Moving online had as profound an effect on me as a writer as publishing my first book did. Beginning to create works of digital fiction forced me to consider the future of publishing, indeed, the future of writing and reading itself, much more deeply than I could ever have anticipated.
A bound book is a technology for reading, created by a printing press, moved from warehouse to retailer to reader via a network of transport technology, conveying the writer’s words to you in a manner to which you are completely accustomed; a technology you were taught to use on your mother’s knee, most likely. But many people are deeply attached to books, myself included, for reasons much more complex than the simple statement ‘I like to read’ could ever convey. The book-lined room is a status symbol as potent as the most expensive hand-printed wallpaper; the desk surrounded by books is as significant an image of intellect as that photograph of Einstein with his hair standing on end. The positions of The Book and The Writer in our culture are laden with layers of meaning, and digitization disrupts and transforms both these things.
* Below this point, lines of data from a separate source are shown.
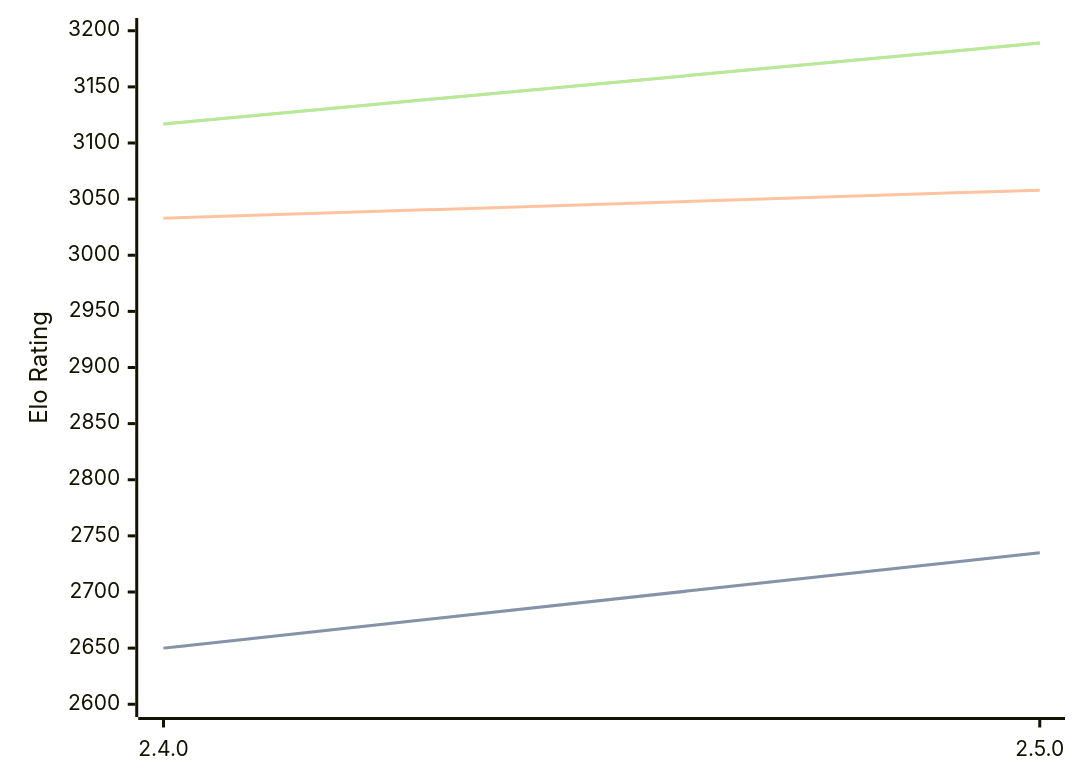
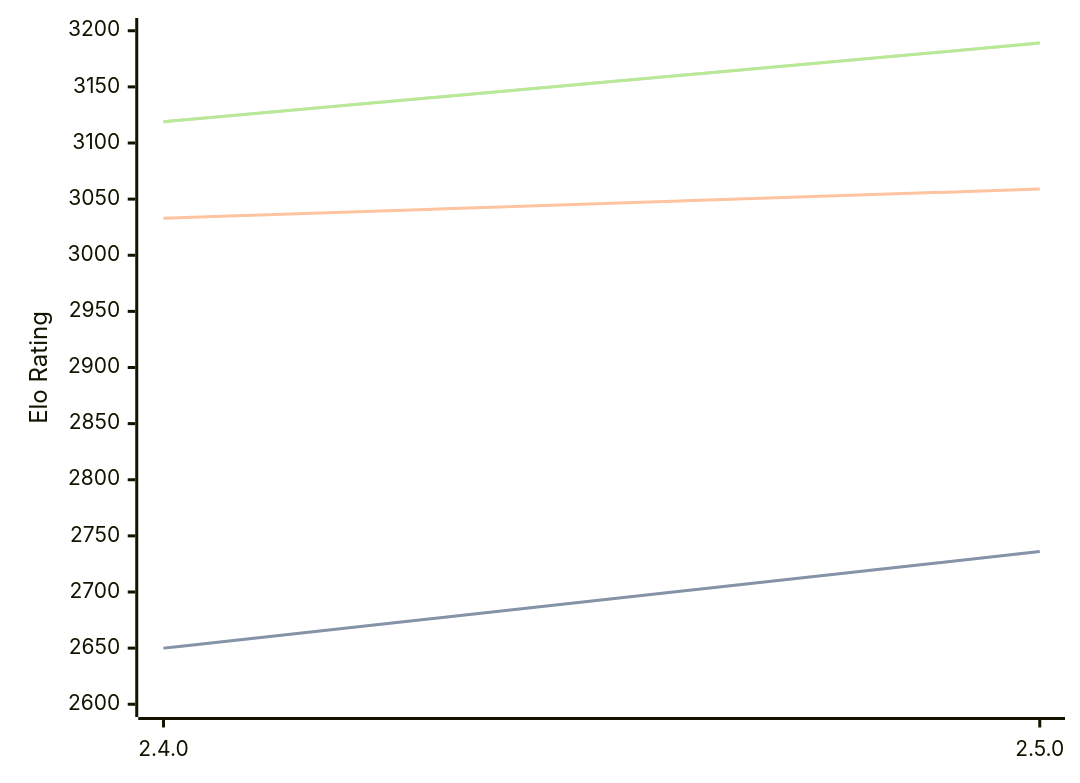
One commit to computer-chess-index/cci changed the diagram in engines/Sturddle2.md. Above: the diagram before and after it, drawn with Mermaid. The commit also changed other lines of this file, not shown here.

Commit message:
Update CCI Ratings (ELO VLTC) - 2026-04-02

````diff
--- a/engines/Sturddle2.md
+++ b/engines/Sturddle2.md
@@ -37,11 +37,11 @@
 ```mermaid
 %%{init: {"theme":"base","themeVariables":{"seriesColors:['#a3a3a3','#222221','#faa371']}}}%%
 xychart-beta
   x-axis ["2.4.0", "2.5.0"]
   y-axis "Elo Rating" 2600 --> 3200
-  line "STC (8.0+0.08s)" [2650, 2735]
-  line "STC (8.0+0.08s)" [2650, 2735]
-  line "LTC (60.0+0.60s)" [3033, 3058]
-  line "VLTC (2m24s+1.12s)" [3117, 3189]
-  line "VLTC (2m24s+1.12s)" [3117, 3189]
+  line "STC (8.0+0.08s)" [2650, 2736]
+  line "STC (8.0+0.08s)" [2650, 2736]
+  line "LTC (60.0+0.60s)" [3033, 3059]
+  line "VLTC (2m24s+1.12s)" [3119, 3189]
+  line "VLTC (2m24s+1.12s)" [3119, 3189]
 ```
````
As a fiction writer, I’m not really interested in the technological platform itself, be that bound book, e-reader, or web browser. What I am interested in is writing. What I am interested in is language; words, crafted, precise and beautiful; and the way that the right words in the right order can create mental pictures as indelible as the greatest film or photograph or painting. I am interested in what happens when words are liberated from the book – what happens to language, what happens to reading? What does it mean to put text on a screen, to use text combined with other forms of media?
Pundits bemoan the fact that young people are reading fewer books - though actual research on the effect of the internet on reading is in its infancy - but for the under-twenties, the born-digital generation, the acts of reading and writing have been fundamentally altered by the digital age already. With this in mind, it could be argued that the novel, as defined as a single work by a single author aimed at the solitary reader published on paper using fixed print type – or an electronic replica of that - is a relic of a cultural moment, a moment that lasted more than two hundred and fifty years or so but – as all you scholars of the history of literature know - in the context of humanity’s immense shared history of story-telling, a moment nonetheless. The new technologies enable the integration of story and community, writer and reader, media and text; they provide a platform for interactivity and response that we’ve only just begun to explore. It’s the hybrid forms that are now emerging that interest me, as both a writer and a reader. Literature is evolving.
What do you think a Literature of The Future will look like?